WHAT NEEDS TO BE DONE
Print the records below word for word, but leave out the pictures.

GIVEN DATA
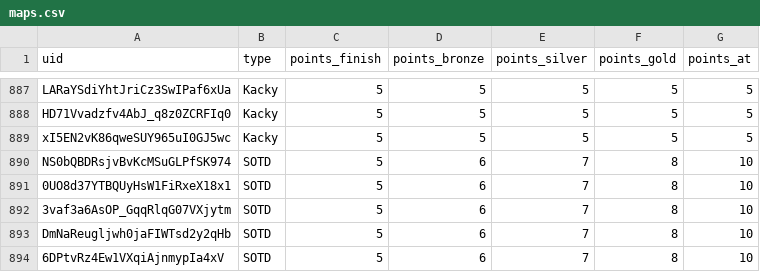
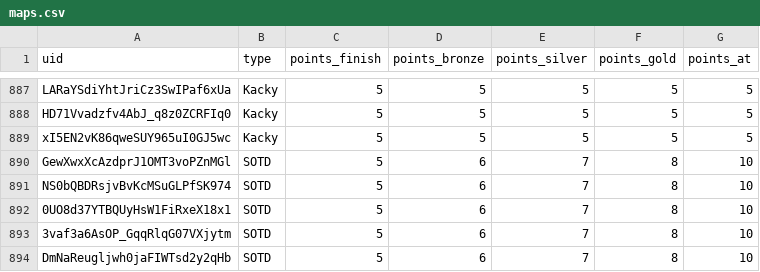
Before and after one commit to spl1nes/tmrank, a CSV file: maps.csv, drawn as a sheet; only a part is shown, gaps mark what is left out; the shorter side is filled out with more unchanged rows; the diff names each change by its address in the sheet, - before the commit and + after, or states it on an @@ line.

Commit message:
Update maps.csv

```diff
--- a/maps.csv
+++ b/maps.csv
+row 890: GewXwxXcAzdprJ1OMT3voPZnMGl | SOTD | 5 | 6 | 7 | 8 | 10
```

EXERCISE ANSWER
Before and after one commit to spl1nes/tmrank, a CSV file: maps.csv, drawn as a sheet; only a part is shown, gaps mark what is left out; the shorter side is filled out with more unchanged rows; the diff names each change by its address in the sheet, - before the commit and + after, or states it on an @@ line.

Commit message:
Update maps.csv

```diff
--- a/maps.csv
+++ b/maps.csv
+row 890: GewXwxXcAzdprJ1OMT3voPZnMGl | SOTD | 5 | 6 | 7 | 8 | 10
```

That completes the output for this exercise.